As of 2020, it is estimated that Gassasinia has a population of about 15 million. Furthermore, Gassasinia has a moderate population density of 200 people per kilometre squared, much of which is centred around the urban regions in coastal areas and on the shores of Lake Ghassan.

Gassasinia is home to major populations of immigrant and naturalised Gorabonese and Mehravans. In particular, Mehravan Arabs tend to migrate to Gassasinia due to the cultural similarities, along with the economic reasons of most other immigrants.

Religion

Before 1979, the state church of Gassasinia was the Church of Gassasinia, which is in communion with the Anglican Church. However, the 1979 Constitution defined Gassasinia has a secular state, severing the Church of Gassasinia of its' seats in the House of Peers and erasing any legal connection between the monarchy and the Church of Gassasinia. However, in reality, the House of Harith still performs its' religious duties within the Church of Gassasinia, and it is known that King Yousef II is a practising member of the Church of Gassasinia.

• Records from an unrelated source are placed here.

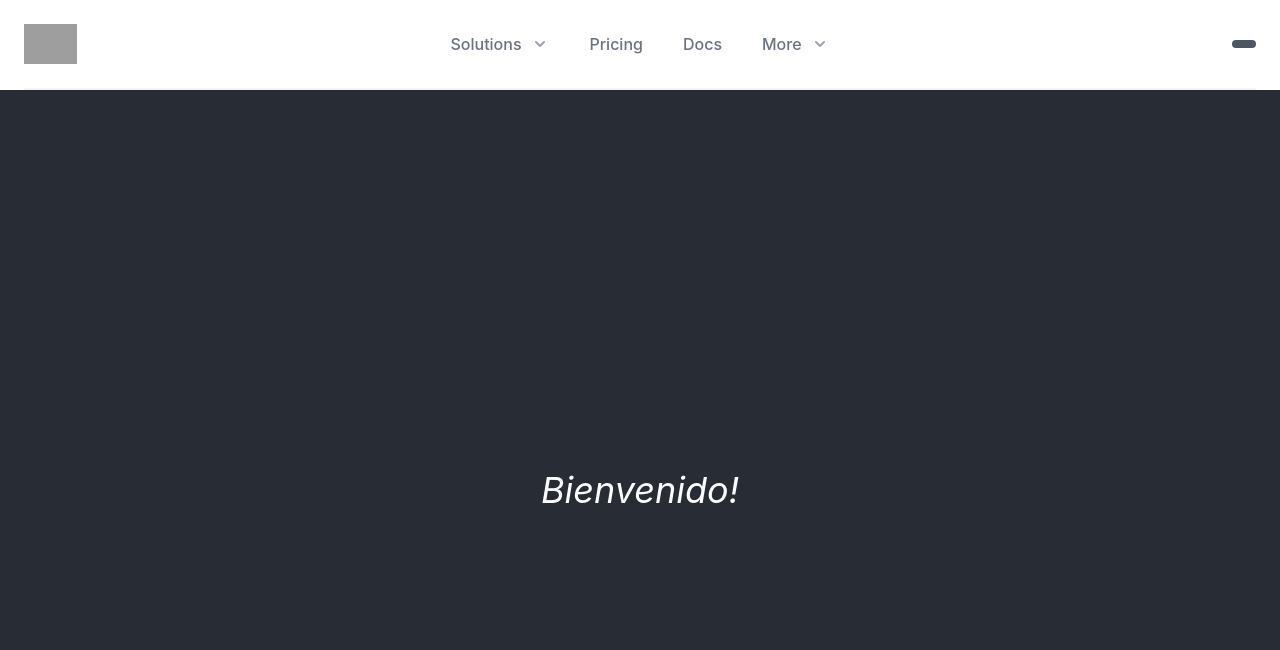
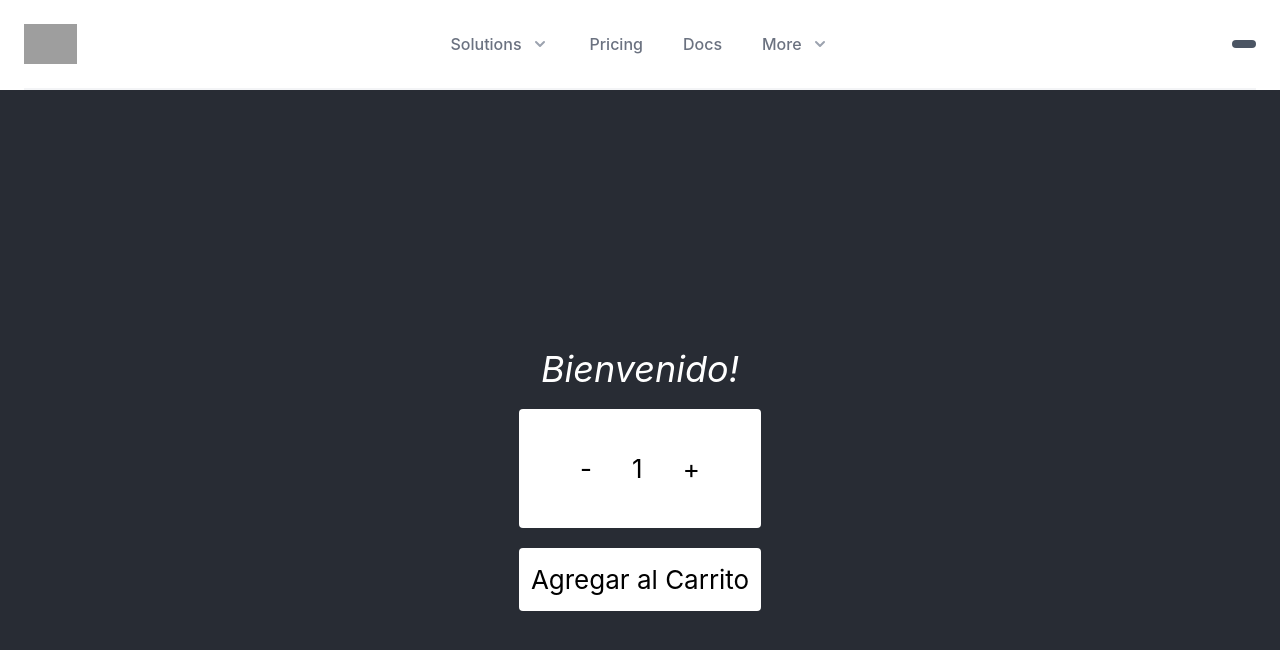
Before and after one commit to volentiera/ProyectoReact, a React (Create React App) app: page / in a window 1280 px wide. Shown: the top 650 px of the page. Built offline with nearby package versions, Linux system fonts and the light colour scheme; grey boxes are pictures that could not be loaded; the HTML template or start-up script is replaced by a standard one.

Commit message:
desafio 4

```diff
--- a/package.json
+++ b/package.json
@@ -3,8 +3,11 @@
   "version": "0.1.0",
   "private": true,
   "dependencies": {
+    "@emotion/react": "^11.10.0",
+    "@emotion/styled": "^11.10.0",
     "@headlessui/react": "^1.6.6",
     "@heroicons/react": "^1.0.6",
+    "@mui/material": "^5.10.2",
     "@testing-library/jest-dom": "^5.16.5",
     "@testing-library/react": "^13.3.0",
     "@testing-library/user-event": "^13.5.0",
--- a/src/App.jsx
+++ b/src/App.jsx
@@ -1,16 +1,22 @@
 
 import './App.css';
+import ItemCount from './components/ItemCount/ItemCount';
+
 import ItemListContainer from './components/ItemListContainer/ItemListContainer';
 import Navbar from './components/navbar';
 
 
 
 function App() {
+  const onAdd = (props) =>{
+    (console.log(`Compro: ${props}`))
+  }
   return (
     <div className="App">
       <Navbar/>
       <header className="App-header">
         <ItemListContainer greeting="Bienvenido!"/>
+        <ItemCount stock={5} initial={1} onAdd={onAdd}/>
       </header>
     </div>
   );
--- /dev/null
+++ b/src/components/ItemCount/ItemCount.jsx
@@ -0,0 +1,30 @@
+import React, { useState } from "react";
+
+const ItemCount = ({stock, initial, onAdd}) => {
+  const [count, setCount] = useState(initial);
+
+  const addNumber = () => {
+    if (count < stock) {
+      setCount(count + 1);
+    }
+  };
+  const restNumber = () => {
+    if (count > 1) {
+      setCount(count - 1);
+    }
+  };
+  return (
+    <div>
+    <div className="flex items-center justify-center p-5 m-5 text-black bg-white rounded">
+        <button className="p-5" onClick={restNumber}>-</button>
+        <h3 className="p-5">{count}</h3>
+        <button className="p-5" onClick={addNumber}>+</button>
+    </div>
+    <div className="flex items-center justify-center p-3 m-5 text-black bg-white rounded">
+      <button onClick={() => onAdd(count)}>Agregar al Carrito</button>
+    </div>
+    </div>
+  );
+};
+
+export default ItemCount;
--- a/src/components/ItemListContainer/ItemListContainer.jsx
+++ b/src/components/ItemListContainer/ItemListContainer.jsx
@@ -2,9 +2,10 @@ import React from 'react';
 
 const ItemListContainer = ({greeting}) => {
     return (
-        <h1 className='font-style: italic text-4xl'>
+        <h1 className='text-4xl italic font-style:'>
             {greeting}
         </h1>
+
     );
 };
 
```
Also changed, not shown: 1 other file (tests, documents, lock files or other folders).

Freedom of Religion is a guaranteed right within Gassasinia. Furthermore, hate speech and discrimination legislation which have most recently culminated in the Equality Act of 2003 forbid discrimination based on religion in areas including but not limited to employment, education, government position, pay and provision of both public and private services, while also making inflamatory and hate speech against religious beliefs a summary, misdemeanour, or - if serious enough - even felony offence.

Ethnicity

Language

The main language of Gassasinia is the Gassasinian Dialect of Arabic, which is considered a mixture of Gorabonese varieties of Arabic, with influences from local varieties of Arabic and other languages, including English, Hebrew, Sofrezi and Assyrian. Due to Gassasinia's largely billingual - even trillingual - population, code-switching between Arabic, English and sometimes Hebrew is not uncommon amongst speakers of Gassasinian Arabic.

Judeo-Gassasinian Arabic is the main language of Gassasinia's Jewish population, alongside Modern Hebrew. While generally completely mutually intelligible with Gassasininan Arabic, Judeo-Gassasinian is often written using Hebrew script.

Hebrew is one of the three nationally recognised languages of Gassasinia, and all national services are offered in Hebrew. Furthermore, businesses and government services are required to render their services in Hebrew, Arabic and English within the Southern Judea Mintaqah, which houses approximately half of Gassasinia's Jewish population. About half of Gassasinian Jews, mainly concentrated in Southern Judea, are native speakers of Modern Hebrew, whereas those originating from the rest of the country tend to be speakers of Judeo-Gassasinian Arabic.

English is the third national language of Gassasinia, and all services are required to be rendered in English. Approximately 85% of Gassasinia's population speaks English as an additional language, as English has been required to conduct trade internationally and communicate with tourists. Furthermore, English used to be considered the secondary language of the Christian upper-class before the 1980's.

Major Urban Areas